▶ _SOURCE DATA_

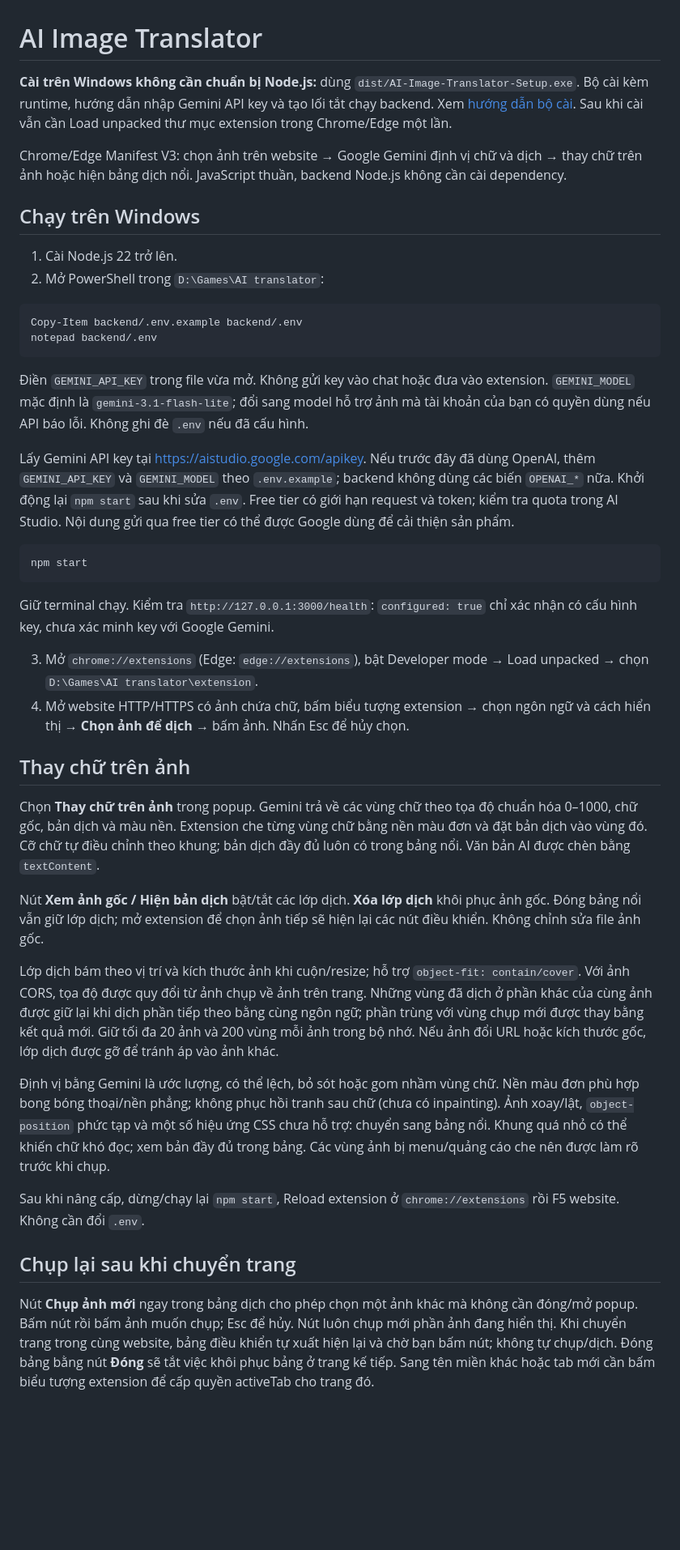
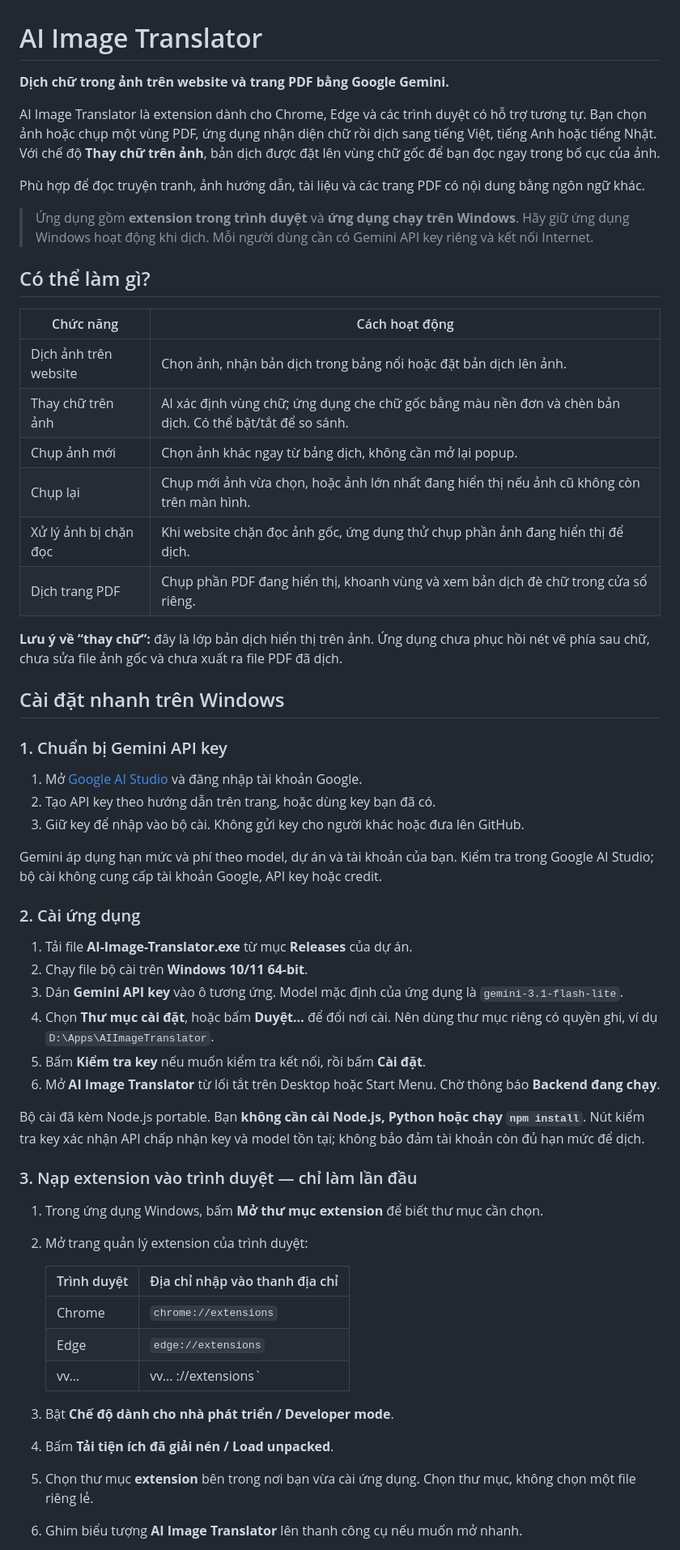
Before and after one commit to LEHAu1/AI-Translator, a Markdown page: README.md, the part around one of its changes. Shown at 81% size. GitHub-like rendering; blank space fills up the shorter version.

````diff
--- a/README.md
+++ b/README.md
@@ -1,45 +1,60 @@
 # AI Image Translator
 
-**Cài trên Windows không cần chuẩn bị Node.js:** dùng `dist/AI-Image-Translator-Setup.exe`. Bộ cài kèm runtime, hướng dẫn nhập Gemini API key và tạo lối tắt chạy backend. Xem [hướng dẫn bộ cài](installer/README.md). Sau khi cài vẫn cần Load unpacked thư mục extension trong Chrome/Edge một lần.
+**Dịch chữ trong ảnh trên website và trang PDF bằng Google Gemini.**
 
-Chrome/Edge Manifest V3: chọn ảnh trên website → Google Gemini định vị chữ và dịch → thay chữ trên ảnh hoặc hiện bảng dịch nổi. JavaScript thuần, backend Node.js không cần cài dependency.
+AI Image Translator là extension dành cho Chrome, Edge và các trình duyệt có hỗ trợ tương tự. Bạn chọn ảnh hoặc chụp một vùng PDF, ứng dụng nhận diện chữ rồi dịch sang tiếng Việt, tiếng Anh hoặc tiếng Nhật. Với chế độ **Thay chữ trên ảnh**, bản dịch được đặt lên vùng chữ gốc để bạn đọc ngay trong bố cục của ảnh.
 
-## Chạy trên Windows
+Phù hợp để đọc truyện tranh, ảnh hướng dẫn, tài liệu và các trang PDF có nội dung bằng ngôn ngữ khác.
 
-1. Cài Node.js 22 trở lên.
-2. Mở PowerShell trong `D:\Games\AI translator`:
+> Ứng dụng gồm **extension trong trình duyệt** và **ứng dụng chạy trên Windows**. Hãy giữ ứng dụng Windows hoạt động khi dịch. Mỗi người dùng cần có Gemini API key riêng và kết nối Internet.
 
-```powershell
-Copy-Item backend/.env.example backend/.env
-notepad backend/.env
-```
+## Có thể làm gì?
 
-Điền `GEMINI_API_KEY` trong file vừa mở. Không gửi key vào chat hoặc đưa vào extension. `GEMINI_MODEL` mặc định là `gemini-3.1-flash-lite`; đổi sang model hỗ trợ ảnh mà tài khoản của bạn có quyền dùng nếu API báo lỗi. Không ghi đè `.env` nếu đã cấu hình.
+| Chức năng | Cách hoạt động |
+| --- | --- |
+| Dịch ảnh trên website | Chọn ảnh, nhận bản dịch trong bảng nổi hoặc đặt bản dịch lên ảnh. |
+| Thay chữ trên ảnh | AI xác định vùng chữ; ứng dụng che chữ gốc bằng màu nền đơn và chèn bản dịch. Có thể bật/tắt để so sánh. |
+| Chụp ảnh mới | Chọn ảnh khác ngay từ bảng dịch, không cần mở lại popup. |
+| Chụp lại | Chụp mới ảnh vừa chọn, hoặc ảnh lớn nhất đang hiển thị nếu ảnh cũ không còn trên màn hình. |
+| Xử lý ảnh bị chặn đọc | Khi website chặn đọc ảnh gốc, ứng dụng thử chụp phần ảnh đang hiển thị để dịch. |
+| Dịch trang PDF | Chụp phần PDF đang hiển thị, khoanh vùng và xem bản dịch đè chữ trong cửa sổ riêng. |
 
-Lấy Gemini API key tại https://aistudio.google.com/apikey. Nếu trước đây đã dùng OpenAI, thêm `GEMINI_API_KEY` và `GEMINI_MODEL` theo `.env.example`; backend không dùng các biến `OPENAI_*` nữa. Khởi động lại `npm start` sau khi sửa `.env`. Free tier có giới hạn request và token; kiểm tra quota trong AI Studio. Nội dung gửi qua free tier có thể được Google dùng để cải thiện sản phẩm.
+**Lưu ý về “thay chữ”:** đây là lớp bản dịch hiển thị trên ảnh. Ứng dụng chưa phục hồi nét vẽ phía sau chữ, chưa sửa file ảnh gốc và chưa xuất ra file PDF đã dịch.
 
-```powershell
-npm start
-```
+## Cài đặt nhanh trên Windows
 
-Giữ terminal chạy. Kiểm tra `http://127.0.0.1:3000/health`: `configured: true` chỉ xác nhận có cấu hình key, chưa xác minh key với Google Gemini.
+### 1. Chuẩn bị Gemini API key
 
-3. Mở `chrome://extensions` (Edge: `edge://extensions`), bật Developer mode → Load unpacked → chọn `D:\Games\AI translator\extension`.
-4. Mở website HTTP/HTTPS có ảnh chứa chữ, bấm biểu tượng extension → chọn ngôn ngữ và cách hiển thị → **Chọn ảnh để dịch** → bấm ảnh. Nhấn Esc để hủy chọn.
+1. Mở [Google AI Studio](https://aistudio.google.com/apikey) và đăng nhập tài khoản Google.
+2. Tạo API key theo hướng dẫn trên trang, hoặc dùng key bạn đã có.
+3. Giữ key để nhập vào bộ cài. Không gửi key cho người khác hoặc đưa lên GitHub.
 
-## Thay chữ trên ảnh
+Gemini áp dụng hạn mức và phí theo model, dự án và tài khoản của bạn. Kiểm tra trong Google AI Studio; bộ cài không cung cấp tài khoản Google, API key hoặc credit.
 
-Chọn **Thay chữ trên ảnh** trong popup. Gemini trả về các vùng chữ theo tọa độ chuẩn hóa 0–1000, chữ gốc, bản dịch và màu nền. Extension che từng vùng chữ bằng nền màu đơn và đặt bản dịch vào vùng đó. Cỡ chữ tự điều chỉnh theo khung; bản dịch đầy đủ luôn có trong bảng nổi. Văn bản AI được chèn bằng `textContent`.
+### 2. Cài ứng dụng
 
-Nút **Xem ảnh gốc / Hiện bản dịch** bật/tắt các lớp dịch. **Xóa lớp dịch** khôi phục ảnh gốc. Đóng bảng nổi vẫn giữ lớp dịch; mở extension để chọn ảnh tiếp sẽ hiện lại các nút điều khiển. Không chỉnh sửa file ảnh gốc.
+1. Tải file **AI-Image-Translator.exe** từ mục **Releases** của dự án.
+2. Chạy file bộ cài trên **Windows 10/11 64-bit**.
+3. Dán **Gemini API key** vào ô tương ứng. Model mặc định của ứng dụng là `gemini-3.1-flash-lite`.
+4. Chọn **Thư mục cài đặt**, hoặc bấm **Duyệt…** để đổi nơi cài. Nên dùng thư mục riêng có quyền ghi, ví dụ `D:\Apps\AIImageTranslator`.
+5. Bấm **Kiểm tra key** nếu muốn kiểm tra kết nối, rồi bấm **Cài đặt**.
+6. Mở **AI Image Translator** từ lối tắt trên Desktop hoặc Start Menu. Chờ thông báo **Backend đang chạy**.
 
-Lớp dịch bám theo vị trí và kích thước ảnh khi cuộn/resize; hỗ trợ `object-fit: contain/cover`. Với ảnh CORS, tọa độ được quy đổi từ ảnh chụp về ảnh trên trang. Những vùng đã dịch ở phần khác của cùng ảnh được giữ lại khi dịch phần tiếp theo bằng cùng ngôn ngữ; phần trùng với vùng chụp mới được thay bằng kết quả mới. Giữ tối đa 20 ảnh và 200 vùng mỗi ảnh trong bộ nhớ. Nếu ảnh đổi URL hoặc kích thước gốc, lớp dịch được gỡ để tránh áp vào ảnh khác.
+Bộ cài đã kèm Node.js portable. Bạn **không cần cài Node.js, Python hoặc chạy `npm install`**. Nút kiểm tra key xác nhận API chấp nhận key và model tồn tại; không bảo đảm tài khoản còn đủ hạn mức để dịch.
 
-Định vị bằng Gemini là ước lượng, có thể lệch, bỏ sót hoặc gom nhầm vùng chữ. Nền màu đơn phù hợp bong bóng thoại/nền phẳng; không phục hồi tranh sau chữ (chưa có inpainting). Ảnh xoay/lật, `object-position` phức tạp và một số hiệu ứng CSS chưa hỗ trợ: chuyển sang bảng nổi. Khung quá nhỏ có thể khiến chữ khó đọc; xem bản đầy đủ trong bảng. Các vùng ảnh bị menu/quảng cáo che nên được làm rõ trước khi chụp.
+### 3. Nạp extension vào trình duyệt — chỉ làm lần đầu
 
-Sau khi nâng cấp, dừng/chạy lại `npm start`, Reload extension ở `chrome://extensions` rồi F5 website. Không cần đổi `.env`.
+1. Trong ứng dụng Windows, bấm **Mở thư mục extension** để biết thư mục cần chọn.
+2. Mở trang quản lý extension của trình duyệt:
 
-## Chụp lại sau khi chuyển trang
+   | Trình duyệt | Địa chỉ nhập vào thanh địa chỉ |
+   | --- | --- |
+   | Chrome | `chrome://extensions` |
+   | Edge | `edge://extensions` |
+   |  vv...| vv... ://extensions` |
 
-Nút **Chụp ảnh mới** ngay trong bảng dịch cho phép chọn một ảnh khác mà không cần đóng/mở popup. Bấm nút rồi bấm ảnh muốn chụp; Esc để hủy. Nút luôn chụp mới phần ảnh đang hiển thị. Khi chuyển trang trong cùng website, bảng điều khiển tự xuất hiện lại và chờ bạn bấm nút; không tự chụp/dịch. Đóng bảng bằng nút **Đóng** sẽ tắt việc khôi phục bảng ở trang kế tiếp. Sang tên miền khác hoặc tab mới cần bấm biểu tượng extension để cấp quyền activeTab cho trang đó.
+3. Bật **Chế độ dành cho nhà phát triển / Developer mode**.
+4. Bấm **Tải tiện ích đã giải nén / Load unpacked**.
+5. Chọn thư mục **extension** bên trong nơi bạn vừa cài ứng dụng. Chọn thư mục, không chọn một file riêng lẻ.
+6. Ghim biểu tượng **AI Image Translator** lên thanh công cụ nếu muốn mở nhanh.
 
````
Also changed, not shown: other parts of README.md (+67 -35 lines).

▶ _TASK INSTRUCTIONS_
Look for the word "dụng" in the listing above and state how many lines have it; give the number and nothing else.

▶ _SOLUTION_
10